Another iconic design is the durable and lightweight Unica Plastic Stool.[★slide]

Go to any coffeeshop in Singapore, and you’re likely to sit on one of those red plastic stools. Who knew that the ubiquitous stool is a Singapore design?

The Unica Plastic Stool was designed in the 1990s by industrial design consultant Mr Chew Moh-Jin.

A minimal and straight forward design that was purely created to solve a problem – to be stackable and save space. And it had to look robust, as plastic had an unfortunate reputation for not being stable enough to sit on.

Every feature had been carefully thought through; the simple construct of the stool allowed it to be stacked up on other stools. The hole in the middle was also added for a purpose. [PAUSE] No, it’s not to air your bum.

The hole is there so that it could be chained together with other stools to secure them.[★slide]

Even the thickness of the plastic had been calculated to support the weight of the user and yet minimised the cost of production.


For those who do not know what Stikfas is [★slide], it’s an 8 cm model assembly figure that has interchangeable joints to provide freedom in creation. The design principle behind a STIKFAS is that all of the joints are ball/socket, and offer exceptional poseability, interchangeability, and articulation.

Local company, Stikfas, was credited for revolutionising the global industry with its figurines’ ability to pose ‘life-like’.

Huge market players like Lego and the world’s third largest toy maker Hasbro approached Stikfas, to understand the design behind its action figures.

Hasbro – the American multinational manufacturer of toys and board games including Monopoly even made an offer to acquire Stikfas. However, its owner refused the large sum that was offered as he and his team had invested not just money but themselves into the Stikfas, and wanted to keep the company truly Singaporean.

Would you have imagined The Thumbdrive, the Unica plastic stool and the Stikfas figures are Singapore designs?

While the thumbdrive, the unica plastic stool and the stikfas might not be as famous as Lee Kuan Yew, they are nonetheless iconic, popular and pivotal in their own right.

Look around you and you would find many ubiquitous products that are designed by Singaporeans or Singapore companies.

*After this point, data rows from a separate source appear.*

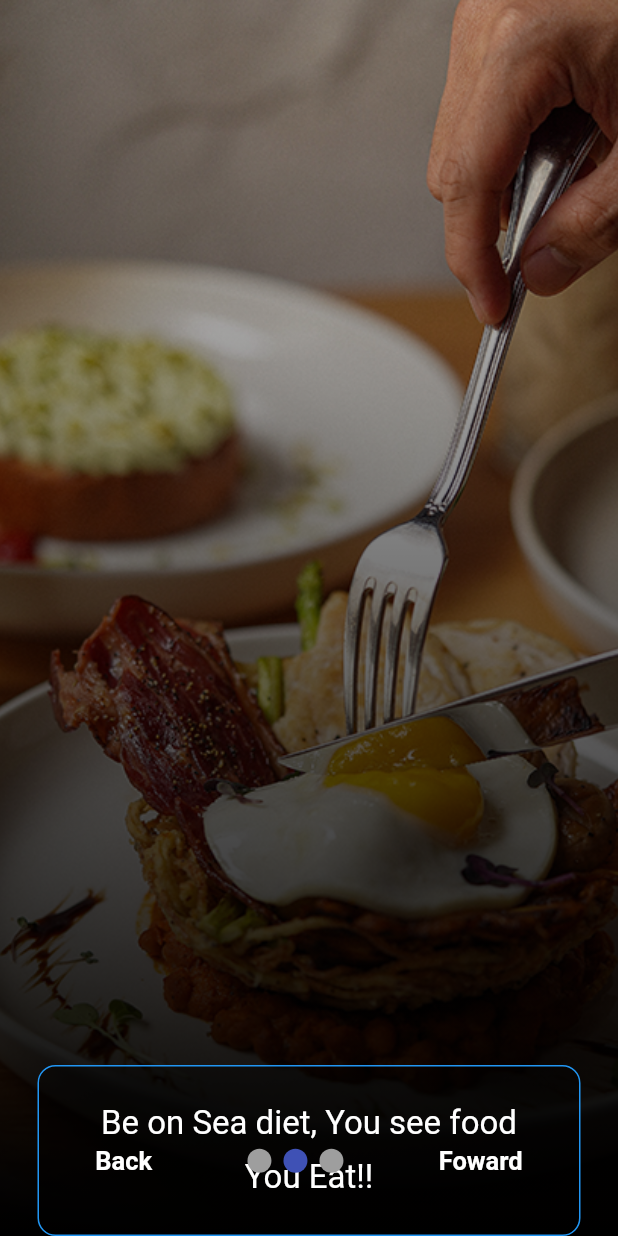
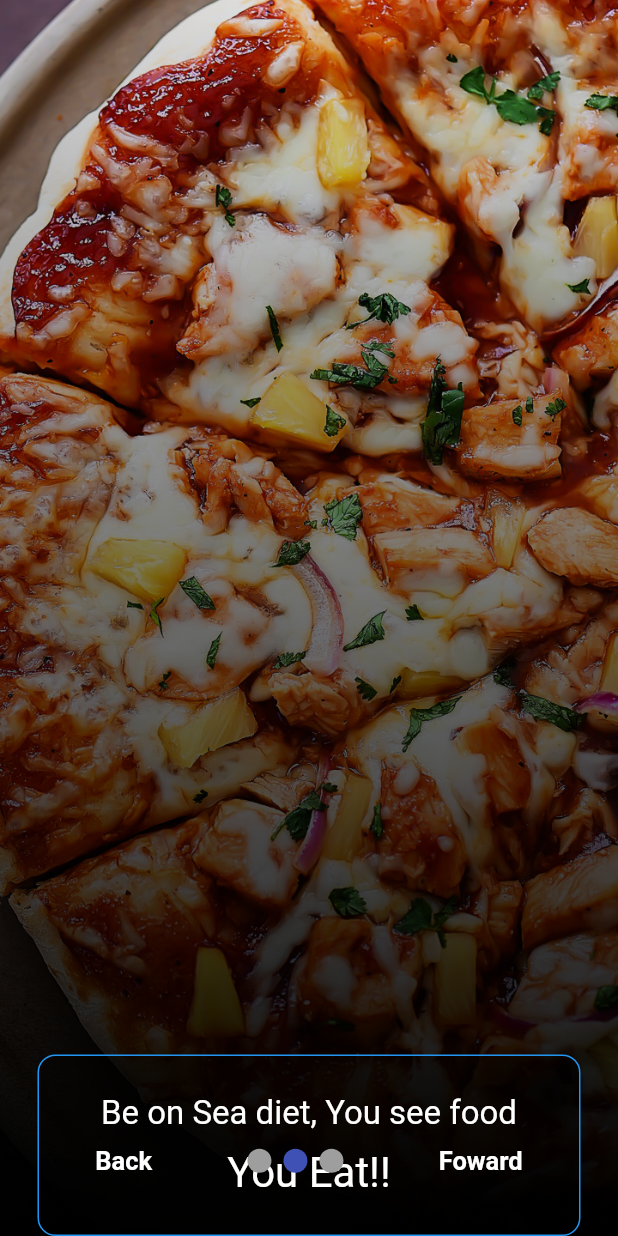
Before and after one commit to OscarNii/Flutter-PizzaApp-, a Flutter app: the screen it shows after launch, swiped to page 2, on a phone screen of 412 x 824 dp. Run offline on Flutter 3.47's test engine with Material 2 defaults, Android fonts, the light colour scheme and no system bars; drawn by our look-alikes of smooth_page_indicator; our stand-ins replace google_fonts; Roboto replaces fonts that are missing (Acme).

Commit message:
Imgs update

```diff
--- a/lib/screens/pages/page1.dart
+++ b/lib/screens/pages/page1.dart
@@ -20,7 +20,7 @@ class Page1 extends StatelessWidget {
           child: Container(
             decoration: const BoxDecoration(
               image: DecorationImage(
-                image: AssetImage('assets/fries.png'),
+                image: AssetImage('assets/big pizza.jpeg'),
                 fit: BoxFit.cover,
               ),
             ),
--- a/lib/screens/pages/page2.dart
+++ b/lib/screens/pages/page2.dart
@@ -20,7 +20,7 @@ class Page2 extends StatelessWidget {
           child: Container(
             decoration: const BoxDecoration(
               image: DecorationImage(
-                image: AssetImage('assets/egg.png'),
+                image: AssetImage('assets/hawai.png'),
                 fit: BoxFit.cover,
               ),
             ),
@@ -66,7 +66,7 @@ class Page2 extends StatelessWidget {
                                 style: GoogleFonts.acme(
                                   textStyle: TextStyle(
                                     color: Colors.white,
-                                    fontSize: 22,
+                                    fontSize: 28,
                                   ),
                                 ),
                               ),
```
Also changed, not shown: assets/big pizza.jpeg (added), assets/big pizzaa.png (added), assets/calendar.png (deleted), assets/egg.png (deleted), assets/food.png (deleted), assets/fries.png (deleted), assets/hawai.png (added).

If you are keen to find out about other Singapore designs, you might want to visit the 50 Years of Singapore Design exhibition.

Thank you.